[RECORD SET]:
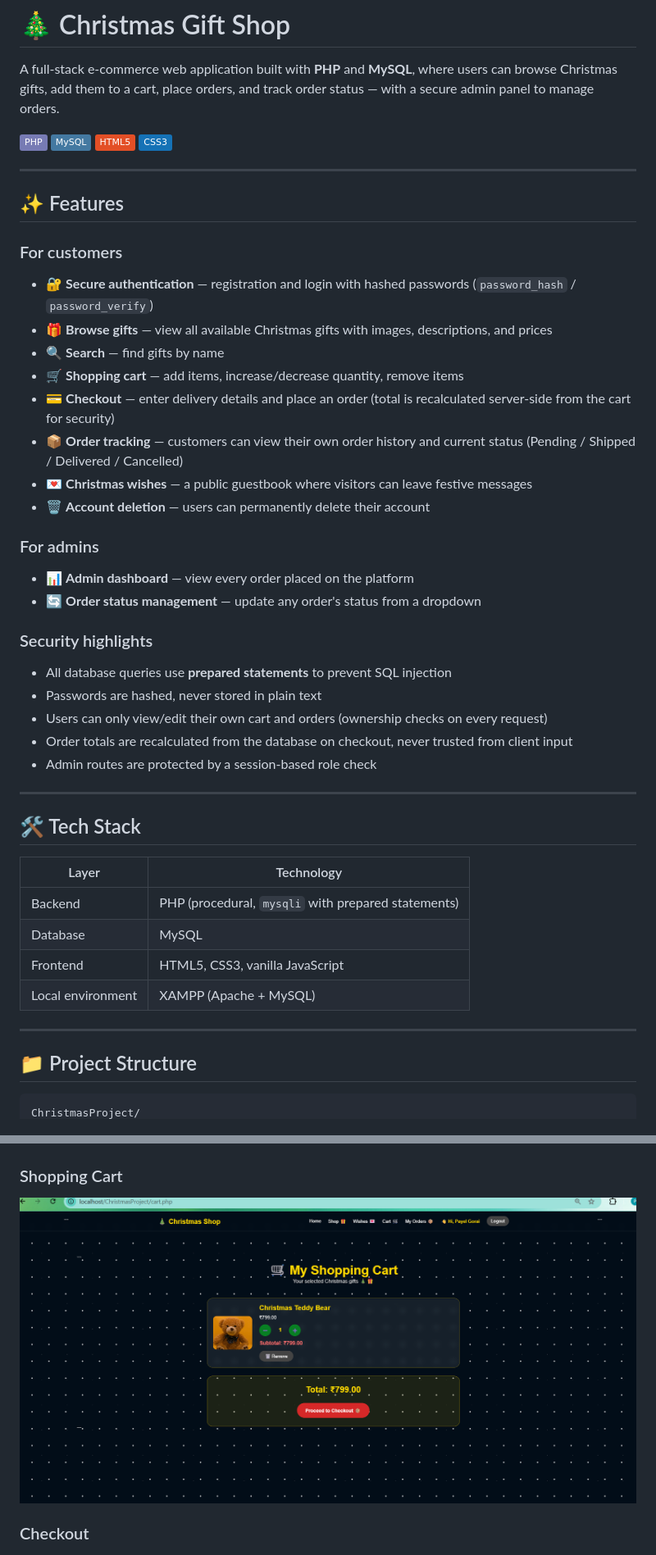
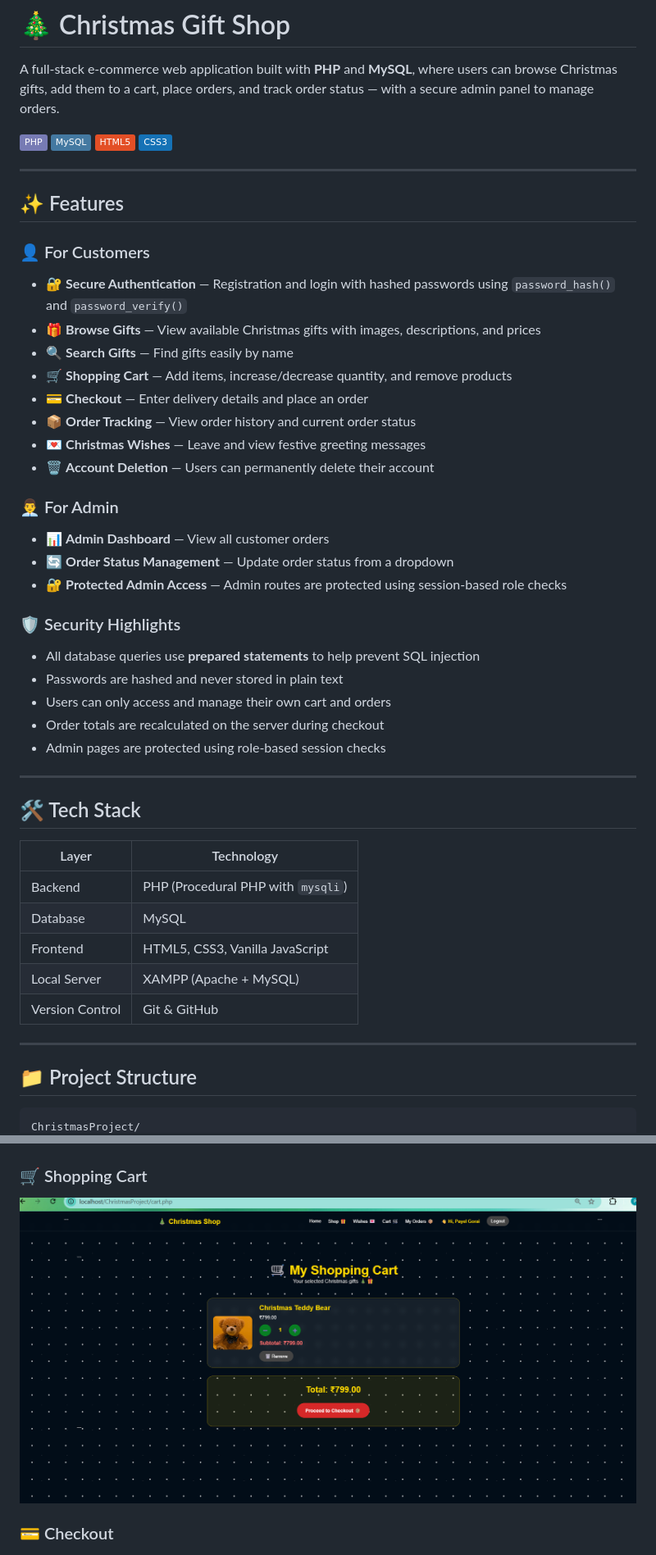
Before and after one commit to Payel-Gorai-dev/ChristmasProject, a Markdown page: README.md, 2 parts joined by grey strips. Shown at 82% size. Drawn GitHub-style; badges without logos.

Commit message:
Improve README documentation

````diff
--- a/README.md
+++ b/README.md
@@ -2,50 +2,55 @@
 
 A full-stack e-commerce web application built with **PHP** and **MySQL**, where users can browse Christmas gifts, add them to a cart, place orders, and track order status — with a secure admin panel to manage orders.
 
-![PHP](https://img.shields.io/badge/PHP-777BB4?style=flat&logo=php&logoColor=white)
-![MySQL](https://img.shields.io/badge/MySQL-4479A1?style=flat&logo=mysql&logoColor=white)
-![HTML5](https://img.shields.io/badge/HTML5-E34F26?style=flat&logo=html5&logoColor=white)
-![CSS3](https://img.shields.io/badge/CSS3-1572B6?style=flat&logo=css3&logoColor=white)
+![PHP](https://img.shields.io/badge/PHP-777BB4?style=flat\&logo=php\&logoColor=white)
+![MySQL](https://img.shields.io/badge/MySQL-4479A1?style=flat\&logo=mysql\&logoColor=white)
+![HTML5](https://img.shields.io/badge/HTML5-E34F26?style=flat\&logo=html5\&logoColor=white)
+![CSS3](https://img.shields.io/badge/CSS3-1572B6?style=flat\&logo=css3\&logoColor=white)
 
 ---
 
 ## ✨ Features
 
-### For customers
-- 🔐 **Secure authentication** — registration and login with hashed passwords (`password_hash` / `password_verify`)
-- 🎁 **Browse gifts** — view all available Christmas gifts with images, descriptions, and prices
-- 🔍 **Search** — find gifts by name
-- 🛒 **Shopping cart** — add items, increase/decrease quantity, remove items
-- 💳 **Checkout** — enter delivery details and place an order (total is recalculated server-side from the cart for security)
-- 📦 **Order tracking** — customers can view their own order history and current status (Pending / Shipped / Delivered / Cancelled)
-- 💌 **Christmas wishes** — a public guestbook where visitors can leave festive messages
-- 🗑️ **Account deletion** — users can permanently delete their account
+### 👤 For Customers
 
-### For admins
-- 📊 **Admin dashboard** — view every order placed on the platform
-- 🔄 **Order status management** — update any order's status from a dropdown
+* 🔐 **Secure Authentication** — Registration and login with hashed passwords using `password_hash()` and `password_verify()`
+* 🎁 **Browse Gifts** — View available Christmas gifts with images, descriptions, and prices
+* 🔍 **Search Gifts** — Find gifts easily by name
+* 🛒 **Shopping Cart** — Add items, increase/decrease quantity, and remove products
+* 💳 **Checkout** — Enter delivery details and place an order
+* 📦 **Order Tracking** — View order history and current order status
+* 💌 **Christmas Wishes** — Leave and view festive greeting messages
+* 🗑️ **Account Deletion** — Users can permanently delete their account
 
-### Security highlights
-- All database queries use **prepared statements** to prevent SQL injection
-- Passwords are hashed, never stored in plain text
-- Users can only view/edit their own cart and orders (ownership checks on every request)
-- Order totals are recalculated from the database on checkout, never trusted from client input
-- Admin routes are protected by a session-based role check
+### 👨‍💼 For Admin
+
+* 📊 **Admin Dashboard** — View all customer orders
+* 🔄 **Order Status Management** — Update order status from a dropdown
+* 🔐 **Protected Admin Access** — Admin routes are protected using session-based role checks
+
+### 🛡️ Security Highlights
+
+* All database queries use **prepared statements** to help prevent SQL injection
+* Passwords are hashed and never stored in plain text
+* Users can only access and manage their own cart and orders
+* Order totals are recalculated on the server during checkout
+* Admin pages are protected using role-based session checks
 
 ---
 
 ## 🛠️ Tech Stack
 
-| Layer | Technology |
-|---|---|
-| Backend | PHP (procedural, `mysqli` with prepared statements) |
-| Database | MySQL |
-| Frontend | HTML5, CSS3, vanilla JavaScript |
-| Local environment | XAMPP (Apache + MySQL) |
+| Layer           | Technology                         |
+| --------------- | ---------------------------------- |
+| Backend         | PHP (Procedural PHP with `mysqli`) |
+| Database        | MySQL                              |
+| Frontend        | HTML5, CSS3, Vanilla JavaScript    |
+| Local Server    | XAMPP (Apache + MySQL)             |
+| Version Control | Git & GitHub                       |
 
 ---
 
 ## 📁 Project Structure
 
-```
+```text
 ChristmasProject/
@@ -117,8 +227,10 @@ UPDATE users SET is_admin = 1 WHERE email = 'your_email@example.com';
 ![Gift Shop](screenshots/shop.png)
 
-### Shopping Cart
-![Cart](screenshots/cart.png)
+### 🛒 Shopping Cart
 
-### Checkout
+![Shopping Cart](screenshots/cart.png)
+
+### 💳 Checkout
+
 ![Checkout](screenshots/checkout.png)
 
````
Also changed, not shown: other parts of README.md (+180 -49 lines).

[EXERCISE PROMPT]:
Which lines above hold the string "dropdown"? Copy each of them.

[SOLUTION TO THIS TASK]:
-- 🔄 **Order status management** — update any order's status from a dropdown
+* 🔄 **Order Status Management** — Update order status from a dropdown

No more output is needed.